I’ve known for a while that this blog was nearly unreadable on mobile devices, which yeah, I totally know better, but I barely have time for semi-monthly posts, much less a major overhaul. But I did find a responsive theme, Swell Lite from Organic Themes, that was relatively painless to implement. I’m not completely sold yet on how it looks on the desktop, but the mobile version is much improved, and the former ought to improve with a little tweaking. But anyway, now about some actual regular content…

The 2015 Hugo Controversy FAQ for Librarians

zggab2c5cktd3sl47rwr
Image Credit: Cory Doctorow, CC BY 2.0

So the Hugo Awards are awarded annually at WorldCon, which this year is being hosted in my very own adopted hometown of Spokane. Except this year, long before the luminaries of sci-fi and fantasy are due to arrive, the awards process has already turned into an absolute clusterf*ck. On the other hand, this year’s awards may well prove to be the most talked-about Hugo Awards yet. Yay, us?

In any case, apart from a very brief news item in Library Journal, the mess hasn’t yet made much of an appearance in the usual library-related blogs and publications. I do think it has some important implications for librarians though, so here, in as neutral of terms as I can muster, is my 2015 Hugo Controversy FAQ for Librarians (and related book nerds). Read More

Bloggin’ 2015

Eye surgery in just 5 days: these *are* my glasses, so give them back to me

So, I intend this year to start adding more content here on the old Nerdbrarian blog.

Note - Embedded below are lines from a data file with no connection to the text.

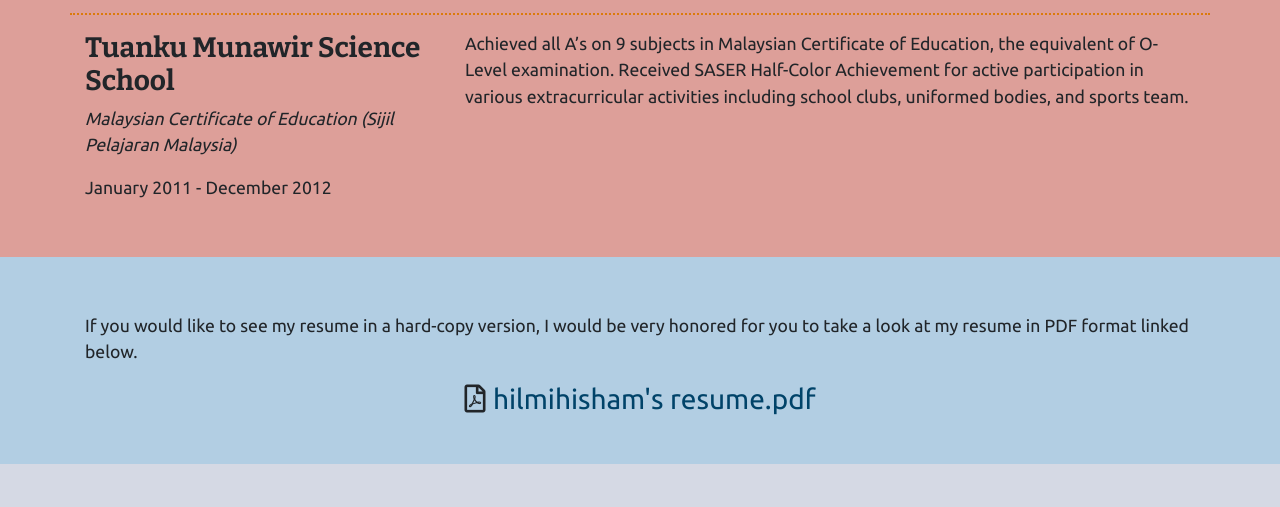
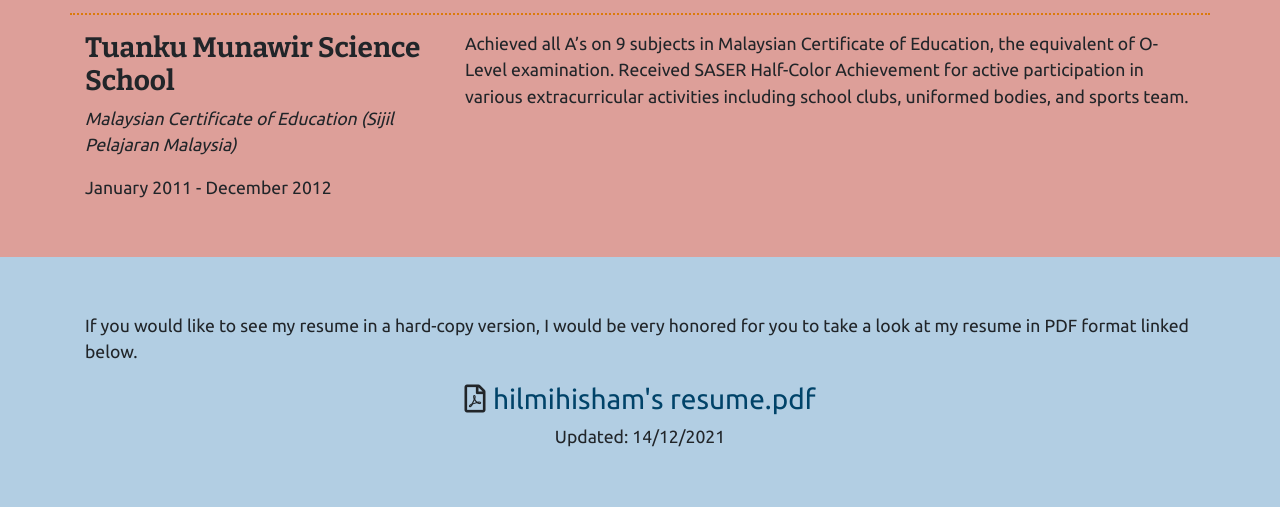
Before and after one commit to hilmihisham/hilmihisham.github.io, a plain HTML site: page resume-page.html in a window 1280 px wide. Shown: the part 3455-3962 px from the top of the page. Drawn offline with nearby package versions, Linux system fonts and the light colour scheme.

Commit message:
updating resume pdf

```diff
--- a/resume-page.html
+++ b/resume-page.html
@@ -249,6 +249,7 @@
             <div class="container">
                 <p class="pt-3">If you would like to see my resume in a hard-copy version, I would be very honored for you to take a look at my resume in PDF format linked below.</p>
                 <p class="h3" style="text-align: center"><i class="far fa-file-pdf"></i> <a href="files/Resume-MuhammadHilmiBadrolHisham.pdf" class="my-links">hilmihisham's resume.pdf</a></p>
+                <p style="text-align: center">Updated: 14/12/2021</p>
             </div>
         </section>
 
```
Also changed, not shown: 1 other file.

Lately, though, a lot of my writing energy has been going toward writing for work, rather than the personal blog, but here are a few highlights:

Finding Free Music Without Getting Sued | The Educational Merits of Minecraft | Life Lessons from Little Free Libraries | Graphic Novels for the Skeptical | The Freedom of Open Source

Photo credit: Monsieur Gordon, CC BY 2.0

What’s right with kids these days?

Patriotic Teenagers
“Patriotic Teenagers” by Rebecca Schley, CC BY-NC-ND 2.0

I must be getting to that very special age when all my peers on Facebook begin to moan about how kids these days are swirling the bowl toward moral oblivion. And it makes me wonder if, of all the generalizations that one could possibly apply to Generation X, our having a short memory might turn out to be the most universally applicable.

So, why bring this up on a blog ostensibly about library-related matters? Because frankly, most of the handwringing assumptions about kids these days fall apart in the face of old-fashioned facts. And finding facts, that’s kind of a librarian’s jam.

Turns out, by a number of metrics, kids these days are actually much better off than they were a generation prior. No, seriously, kids today are less violent, less depressed, and less stupid about basic life decisions than they were twenty years ago. Read More